Kris was born in Springfield, Missouri in 1973 and spent a difficult childhood in an isolated world of rural seclusion, introversion, and imagination.

His art exemplifies a distaste for the often typical American life, and a pop culture driven by greed and materialism.

paintings and highly intricate sculptures have acquired a cult following and been featured in over 100 exhibitions as well as winning numerous awards and prizes.

Several of his pieces have been in international art magazines and book covers, theatrical posters and, most recently, on the just-released Sepultura album A-Lex (inspired by the book A Clockwork Orange).

Kuski's amazing creations can be found all over the web, including:

Monday, January 26, 2009

Mia Mäkilä

Mia, born 1979, is an Art Historian, painter, photographer, and mixed media/digital collage artist from Norrköping, in eastern Sweden.
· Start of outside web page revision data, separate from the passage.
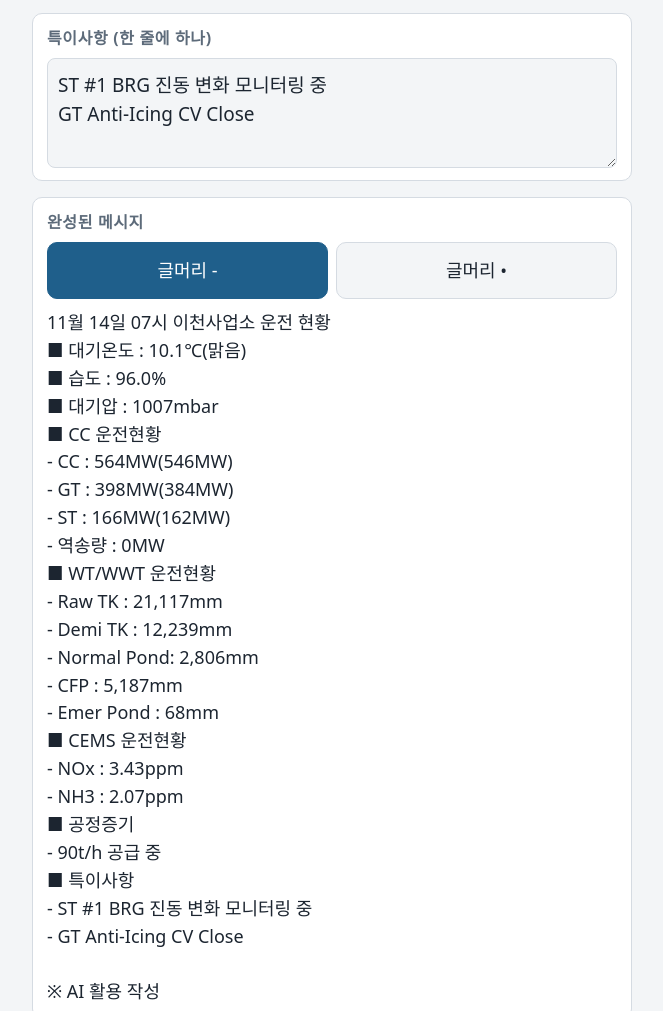
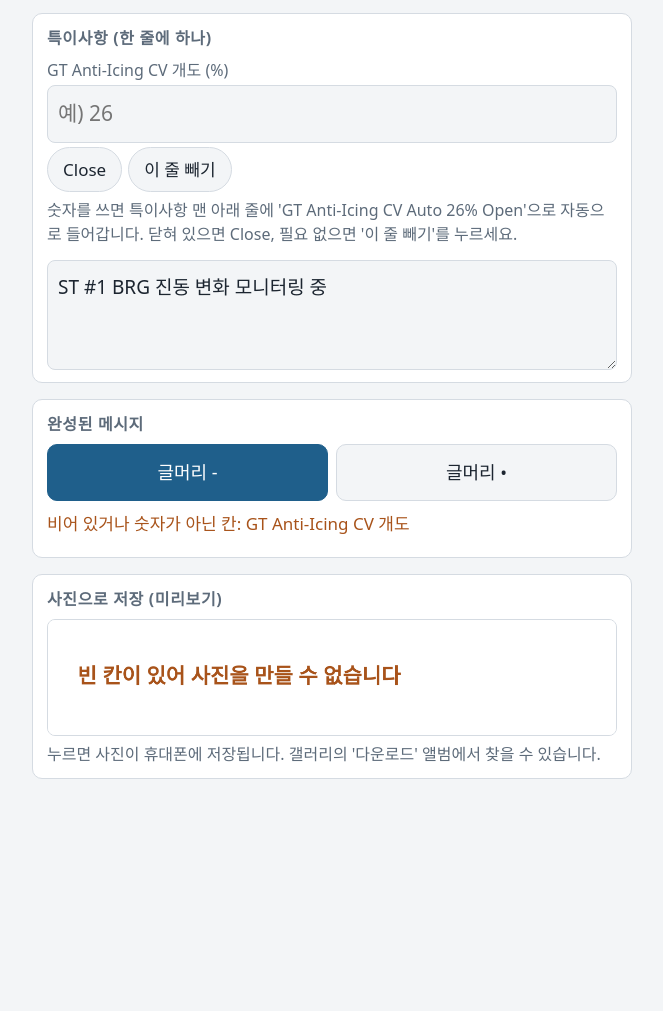
Before and after one commit to kimgh0209/ops-status, a plain HTML site: page index.html in a window 1280 px wide. Shown: the part 1518-2529 px from the top of the page, without its empty margins (308-971 px from the left). After the commit the page ends 2415 px from the top, so only its background shows below. Drawn offline with Linux system fonts and the light colour scheme.

Commit message:
Add files via upload

```diff
--- a/index.html
+++ b/index.html
@@ -230,6 +230,9 @@ pre#out { font-size: 18px; }
 
   <section>
     <h2>특이사항 (한 줄에 하나)</h2>
+    <div class="f"><label for="aic">GT Anti-Icing CV 개도 (%)</label><input id="aic" inputmode="decimal" autocomplete="off" placeholder="예) 26"></div>
+    <div class="chips" id="aicChips"><button type="button" class="chip" data-v="Close">Close</button><button type="button" class="chip" data-v="없음">이 줄 빼기</button></div>
+    <p class="hint" style="margin:6px 0 14px">숫자를 쓰면 특이사항 맨 아래 줄에 'GT Anti-Icing CV Auto 26% Open'으로 자동으로 들어갑니다. 닫혀 있으면 Close, 필요 없으면 '이 줄 빼기'를 누르세요.</p>
     <div class="f"><label for="notes" class="sr" style="position:absolute;left:-9999px">특이사항</label><textarea id="notes"></textarea></div>
   </section>
 
@@ -445,10 +448,10 @@ window.OPS_SAVE = async function (files, hintEl) {
 };
 (function () {
 
-const KEYS = ["temp","weather","humidity","pressure","gt","gt2","st","st2","reverse","raw","demi","normal","cfp","emer","nox","nh3","steam","notes"];
-const SAMPLE = {temp:"10.1",weather:"맑음",humidity:"96.0",pressure:"1007",gt:"398",gt2:"384",st:"166",st2:"162",reverse:"0",
+const KEYS = ["temp","weather","humidity","pressure","gt","gt2","st","st2","reverse","raw","demi","normal","cfp","emer","nox","nh3","steam","notes","aic"];
+const SAMPLE = {aic:"",temp:"10.1",weather:"맑음",humidity:"96.0",pressure:"1007",gt:"398",gt2:"384",st:"166",st2:"162",reverse:"0",
   raw:"21117",demi:"12239",normal:"2806",cfp:"5187",emer:"68",nox:"3.43",nh3:"2.07",steam:"90",
-  notes:"ST #1 BRG 진동 변화 모니터링 중\nGT Anti-Icing CV Close"};
+  notes:"ST #1 BRG 진동 변화 모니터링 중"};
 const STORE = "ops-status-last-v1";
 const $ = id => document.getElementById(id);
 
@@ -456,6 +459,15 @@ function load() {
   let d = {};
   try { d = JSON.parse(localStorage.getItem(STORE) || "{}"); } catch (e) {}
   KEYS.forEach(k => { $(k).value = (d[k] !== undefined ? d[k] : SAMPLE[k]); });
+  // 예전에 특이사항 칸에 들어 있던 GT Anti-Icing 줄은 위 개도 칸으로 자동 입력되므로 여기서는 뺀다
+  const keep = [];
+  $("notes").value.split("\n").forEach(l => {
+    if (/^\s*-?\s*GT Anti-Icing CV/i.test(l)) {
+      const m = l.match(/Auto\s*([\d.]+)\s*%/i);
+      if (m && !$("aic").value) $("aic").value = m[1];
+    } else keep.push(l);
+  });
+  $("notes").value = keep.join("\n");
 }
 function save() {
   const d = {}; KEYS.forEach(k => d[k] = $(k).value);
@@ -472,8 +484,18 @@ function build() {
   const n = {}; Object.keys(label).forEach(k => n[k] = need(k));
   if (!v.weather.trim()) missing.push("weather");
   label.weather = "날씨";
+  if (!(v.aic || "").trim()) missing.push("aic");
+  label.aic = "GT Anti-Icing CV 개도";
   const now = new Date();
-  const notes = v.notes.split("\n").map(s => s.trim().replace(/^-\s*/, "")).filter(Boolean);
+  // GT Anti-Icing CV 줄: 숫자면 Auto N% Open, 글자면 그대로(예: Close), '없음'이면 줄 빼기
+  const aicRaw = (v.aic || "").trim();
+  let aicLine = "";
+  if (aicRaw && aicRaw !== "없음") {
+    const an = num(aicRaw.replace(/%/g, ""));
+    aicLine = isNaN(an) ? `GT Anti-Icing CV ${aicRaw}` : `GT Anti-Icing CV Auto ${an}% Open`;
+  }
+  let notes = v.notes.split("\n").map(s => s.trim().replace(/^-\s*/, "")).filter(Boolean);
+  if (aicLine) notes = notes.filter(s => !/^GT Anti-Icing CV/i.test(s)).concat(aicLine);
   const r = x => Math.round(x);
   const cc = r(n.gt) + r(n.st), cc2 = r(n.gt2) + r(n.st2);
   const lines = [
@@ -534,6 +556,9 @@ async function copy() {
   b.addEventListener("click", () => { $("weather").value = t; render(); });
   $("wchips").appendChild(b);
 });
+document.querySelectorAll("#aicChips .chip").forEach(c => c.addEventListener("click", () => {
+  $("aic").value = c.dataset.v; $("aic").dispatchEvent(new Event("input", { bubbles: true }));
+}));
 const d0 = new Date();
 $("today").textContent = `${d0.getMonth()+1}월 ${d0.getDate()}일 · 어제 값이 채워져 있습니다. 바뀐 칸만 고치세요.`;
 load();
```
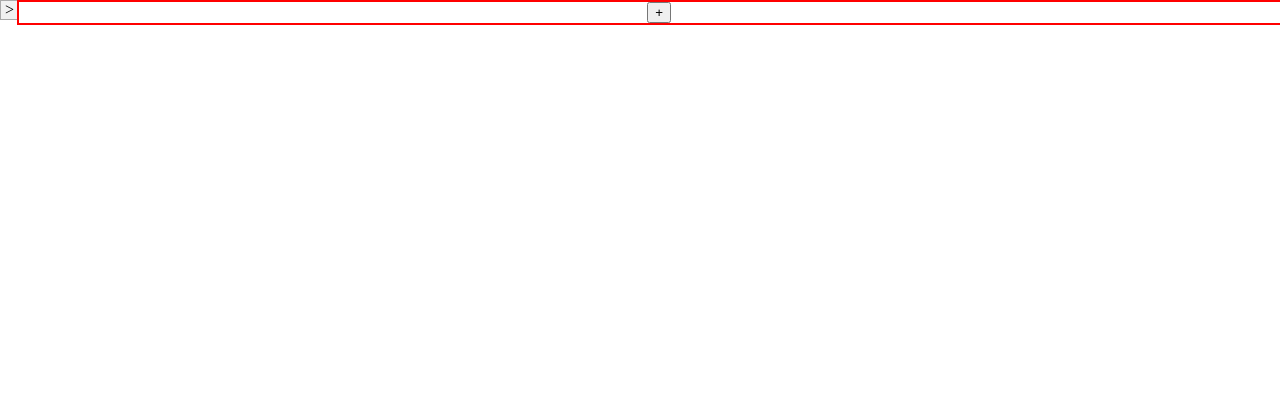
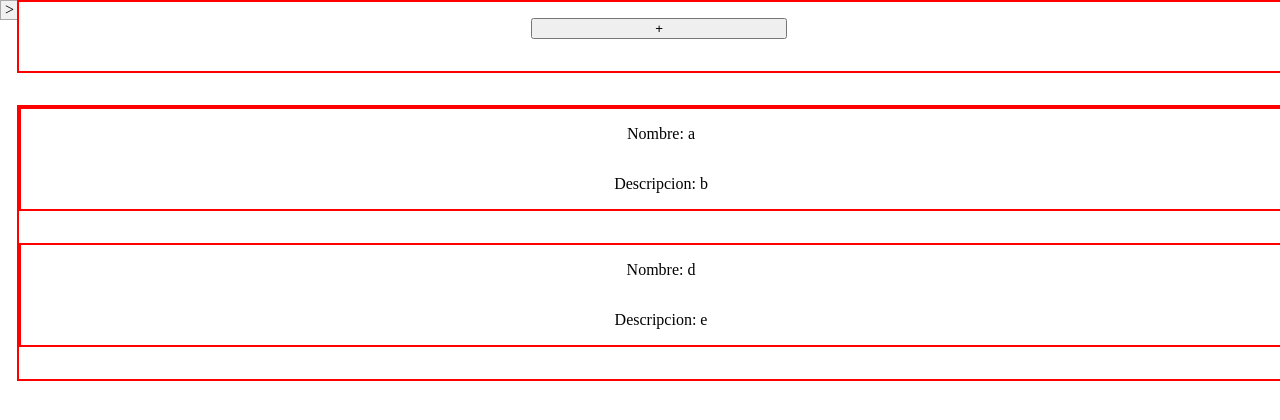
Before and after one commit to kevinu27/OneNote-React-ToDo, a React (Vite) app: page / in a window 1280 px wide. Shown: the top 420 px of the page. Built offline with nearby package versions, Linux system fonts and the light colour scheme.

Commit message:
to do list

```diff
--- a/src/components/MainTask.jsx
+++ b/src/components/MainTask.jsx
@@ -1,6 +1,7 @@
 // import { useState } from 'react'
 import './MainTask.css'
 import TaskForm from './TaskForm'
+import TodoList from './TodoList'
 
 function MainTask() {
 
@@ -11,6 +12,7 @@ function MainTask() {
       <div className='taskForm-holder'>
         <TaskForm/>
       </div>
+        <TodoList/>
     </div>
     </>
   )
--- /dev/null
+++ b/src/components/TaskCard.css
@@ -0,0 +1,9 @@
+.card{
+  border: 2px solid red;
+  width: 100%;
+  display: flex;
+  justify-content: center;
+  flex-direction: column;
+  align-items: center;
+  margin-bottom: 2rem;
+}
--- /dev/null
+++ b/src/components/TaskCard.jsx
@@ -0,0 +1,21 @@
+// import { useState } from 'react'
+import './TaskCard.css'
+
+function TaskCard( props) {
+console.log('props', props)
+
+  return (
+    <>
+    <div className='card'>
+    <p>
+     Nombre: {props.task.name }
+    </p>
+    <p>
+     Descripcion: {props.task.description }
+    </p>
+    </div>
+    </>
+  )
+}
+
+export default TaskCard
--- a/src/components/TaskForm.css
+++ b/src/components/TaskForm.css
@@ -0,0 +1,30 @@
+.formBox{
+    /* border: 2px solid red; */
+    display: flex;
+    flex-direction: column;
+    width: 40%;
+}
+
+.formularioInner{
+    /* border: 2px solid green; */
+    display: flex;
+    flex-direction: column;
+    align-items: center;
+}
+.formularioInner button{
+    margin-top: 1rem;
+}
+
+.formulario{
+    display: flex;
+    flex-direction: column;
+    align-items: center;
+    /* justify-content: center; */
+    margin-top: 1rem;
+    margin-bottom: 1rem;
+}
+
+.formulario button{
+    width: 50%;
+    margin-bottom: 1rem;
+}
--- a/src/components/TaskForm.jsx
+++ b/src/components/TaskForm.jsx
@@ -19,7 +19,6 @@ function TaskForm() {
 
   function clickSaveHandler(e) {
       console.log('click Save')
-      // props.save(name, description)
       dispatch(todoActions.addTask({
         name: name,
         description: description
@@ -42,6 +41,7 @@ return (
     <div className='formBox'>
         <div className='formulario'>
         <button onClick={clickHandler}>+</button>
+
         {
   formVisbility ?
             <div className='formularioInner'>
--- /dev/null
+++ b/src/components/TodoList.css
@@ -0,0 +1,8 @@
+.todolist-holder{
+  border: 2px solid red;
+  width: 100%;
+  display: flex;
+  flex-direction: column;
+  justify-content: center;
+  margin-top: 2rem;
+}
--- /dev/null
+++ b/src/components/TodoList.jsx
@@ -0,0 +1,25 @@
+// import { useState } from 'react'
+import './TodoList.css'
+import TaskCard from './TaskCard'
+import { useSelector } from 'react-redux'
+// import { todoActions } from '../store/index'
+
+function TodoList() {
+  // const dispatch = useDispatch();
+  const tasks = useSelector((state) => state.tasks)
+
+  return (
+    <>
+    <div className='todolist-holder'>
+    {tasks.map((task, index) => (
+          <TaskCard key={index} task={task} />
+        ))}
+      {/* <TaskCard/>
+      <TaskCard/> */}
+
+    </div>
+    </>
+  )
+}
+
+export default TodoList
--- a/src/main.jsx
+++ b/src/main.jsx
@@ -7,11 +7,8 @@ import App from './App.jsx'
 import './index.css'
 
 createRoot(document.getElementById('root')).render(
-  // <StrictMode>
   <Provider store={store}>
-
     <App />
   </Provider>
-  // </StrictMode>
   ,
 )
--- a/src/store/index.js
+++ b/src/store/index.js
@@ -1,7 +1,11 @@
 import { createSlice, configureStore } from "@reduxjs/toolkit";
 
 const initialToDoState = {
-    tasks: [ {name: 'a', description: 'b'}]
+    tasks: [
+        {name: 'a', description: 'b'},
+        {name: 'd', description: 'e'}
+
+    ]
 }
 
 const todoSlice = createSlice({
@@ -10,7 +14,8 @@ const todoSlice = createSlice({
     reducers: {
         addTask(state, action){
             console.log('en el reducer en el index del store')
-            state.tasks.push(action.task)
+            console.log('action.action', action.payload)
+            state.tasks.push(action.payload)
         }
 
     }
```
Lines whose indentation alone changed are shown as unchanged.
She describes her work as
horror pop surrealism or dark lowbrow. When asked to describe herself, she is fond of responding:
"Picture Pippi Longstocking and Swedish movie director Ingmar Bergman having a love child. That's me."
She is a self taught artist in a constant state of learning, and trying new things. Her work is heavily inspired by film directors such as David Lynch, Ingmar Bergman, Alfred Hitchcock, Roy Andersson, Terry Gilliam and Tim Burton; as well as artists like Hieronymus Bosch, Pieter Bruegel, Francisco Goya, Jean-Michel Basquiat, Mark Ryden, Marion Peck, and the masters of Disney Studio's in the 1930's-40's. She also collaborates with Gus Fink (the Creeplings Project).

Specific psychological aspects of her personality heavily influence her art: a passionate loner that dislikes traveling, is decidedly neurotic, scared of numerous things, and extremely afraid to die--not to mention living in a haunted house.

Beyond this, Mäkilä defines her genre as a kind of new Victorianism that is darkly erotic, grotesque, yet beautiful, and a fan of black humor.
Her view of artists are as magicians, not moneymakers, and she abhors dishonest, deceitful people.

The goals she strives for through her work is to exorcise the personal demons of grief, sadness, pain, anger, rage, hurt, confusion, shame, and desire.
Most of her work consists of acrylics, vintage photographs, paper cut outs, and charcoal, along with a few secret techniques.

Mia's website can be found
here, and her blog is here.